Once upon a time God did not have a chosen people on this earth. Sure, there were a couple of individuals like Enoch who followed God. But this was far from having an entire people who were selected by God and united in him.
You might think that to start this plan, God would search in a reputable area where there were many fine and upstanding citizens and find one who would be worthy of being the father of his people. But no, on the contrary, he went to a locale where people were notorious for being raucous pagans: Ur.
And there God found one guy to whom he said, “I have made you a father of many nations.” (Genesis 17:5b)
This man was chosen before he had done much of anything. And he proved to be far from perfect in how he executed God’s plan for him. Indeed, if you read about his life in Genesis, in chapters 12 and 20 you see how he messed up and told two lies that were real whoppers. When that happened, did God say, “Wow, that was a surprise! Oops, I must have made a mistake by choosing this guy to be the father of my chosen people.”?
No, God knew what he was doing. The man he chose was Abraham. And God said that his promise that Abraham would be a father of many nations was irrevocable despite any missteps he might make.
Abraham was the first of God’s chosen people, who became known as the Hebrews.
Later, membership in God’s chosen people was opened up. Christians are compared to olive shoots who are added to the chosen people because of what Jesus did: you, though a wild olive shoot, have been grafted in among the others (from Romans 11:17)
Here’s how our story is like Abraham’s: We did not have to be superb, meritorious citizens before being added into God’s kingdom. We were called in just as we are. And once we are in our place is irrevocable.
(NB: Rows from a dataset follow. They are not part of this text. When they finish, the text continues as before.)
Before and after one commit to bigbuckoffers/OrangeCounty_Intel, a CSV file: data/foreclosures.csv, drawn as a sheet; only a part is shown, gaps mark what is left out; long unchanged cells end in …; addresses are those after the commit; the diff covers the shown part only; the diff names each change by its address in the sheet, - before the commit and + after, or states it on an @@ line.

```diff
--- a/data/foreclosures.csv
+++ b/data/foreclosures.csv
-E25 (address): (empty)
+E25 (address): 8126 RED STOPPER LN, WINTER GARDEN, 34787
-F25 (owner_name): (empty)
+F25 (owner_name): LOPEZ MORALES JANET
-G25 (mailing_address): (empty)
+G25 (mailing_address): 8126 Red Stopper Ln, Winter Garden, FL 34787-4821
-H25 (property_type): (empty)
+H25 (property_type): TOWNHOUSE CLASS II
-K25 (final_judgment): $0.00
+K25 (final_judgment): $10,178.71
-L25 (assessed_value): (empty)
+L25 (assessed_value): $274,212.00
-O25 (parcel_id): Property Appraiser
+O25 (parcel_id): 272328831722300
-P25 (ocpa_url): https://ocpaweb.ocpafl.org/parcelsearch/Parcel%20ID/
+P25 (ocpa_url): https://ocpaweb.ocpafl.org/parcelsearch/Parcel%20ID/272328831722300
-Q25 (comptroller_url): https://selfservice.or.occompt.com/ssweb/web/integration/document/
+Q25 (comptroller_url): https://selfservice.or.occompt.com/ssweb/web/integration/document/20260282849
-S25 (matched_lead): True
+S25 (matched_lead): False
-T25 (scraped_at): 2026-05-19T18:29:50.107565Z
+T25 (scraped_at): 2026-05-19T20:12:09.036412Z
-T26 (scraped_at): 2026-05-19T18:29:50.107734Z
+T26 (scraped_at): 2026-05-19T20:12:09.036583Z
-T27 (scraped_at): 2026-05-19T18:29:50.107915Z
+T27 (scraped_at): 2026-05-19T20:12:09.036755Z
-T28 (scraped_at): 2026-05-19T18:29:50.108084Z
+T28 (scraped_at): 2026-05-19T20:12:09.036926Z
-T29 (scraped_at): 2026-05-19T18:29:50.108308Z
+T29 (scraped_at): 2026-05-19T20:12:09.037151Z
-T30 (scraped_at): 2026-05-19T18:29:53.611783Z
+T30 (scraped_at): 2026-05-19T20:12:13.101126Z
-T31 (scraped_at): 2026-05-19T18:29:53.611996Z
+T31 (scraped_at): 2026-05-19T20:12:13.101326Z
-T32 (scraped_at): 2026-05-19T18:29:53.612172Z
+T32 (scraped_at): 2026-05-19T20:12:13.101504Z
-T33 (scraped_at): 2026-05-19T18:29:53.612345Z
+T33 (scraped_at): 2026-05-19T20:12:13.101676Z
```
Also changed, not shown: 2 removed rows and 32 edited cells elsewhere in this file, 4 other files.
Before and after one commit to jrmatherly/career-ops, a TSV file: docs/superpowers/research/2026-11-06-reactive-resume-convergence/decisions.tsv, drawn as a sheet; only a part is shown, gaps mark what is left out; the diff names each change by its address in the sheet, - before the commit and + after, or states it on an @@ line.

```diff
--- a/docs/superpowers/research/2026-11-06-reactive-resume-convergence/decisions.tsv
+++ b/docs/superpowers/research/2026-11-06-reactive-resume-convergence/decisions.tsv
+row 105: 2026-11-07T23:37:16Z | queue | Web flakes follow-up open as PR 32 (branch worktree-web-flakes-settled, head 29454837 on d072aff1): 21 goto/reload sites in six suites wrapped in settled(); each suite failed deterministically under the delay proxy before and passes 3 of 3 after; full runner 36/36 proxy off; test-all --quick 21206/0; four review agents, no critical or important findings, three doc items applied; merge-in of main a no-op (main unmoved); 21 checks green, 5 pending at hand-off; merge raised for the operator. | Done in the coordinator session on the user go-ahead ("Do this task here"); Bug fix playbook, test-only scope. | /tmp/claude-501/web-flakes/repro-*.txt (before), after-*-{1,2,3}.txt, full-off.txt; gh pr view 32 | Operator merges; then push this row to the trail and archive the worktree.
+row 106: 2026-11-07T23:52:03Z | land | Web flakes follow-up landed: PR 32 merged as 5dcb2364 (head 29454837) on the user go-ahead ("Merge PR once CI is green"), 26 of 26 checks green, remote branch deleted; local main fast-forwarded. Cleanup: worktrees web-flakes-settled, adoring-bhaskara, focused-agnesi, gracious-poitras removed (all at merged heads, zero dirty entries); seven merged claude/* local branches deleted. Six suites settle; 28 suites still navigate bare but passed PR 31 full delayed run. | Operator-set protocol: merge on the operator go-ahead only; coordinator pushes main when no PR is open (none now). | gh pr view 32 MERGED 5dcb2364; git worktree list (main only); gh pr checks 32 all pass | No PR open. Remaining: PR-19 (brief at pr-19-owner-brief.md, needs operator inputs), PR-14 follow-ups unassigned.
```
Thousands of years later the invitation is still open:
Yet to all who did receive him, to those who believed in his name, he gave the right to become children of God (John 1:12)
We are welcomed in by Jesus Christ, the King of the Jews. And he will never kick us out. Thank you, Lord, for your grace and mercy.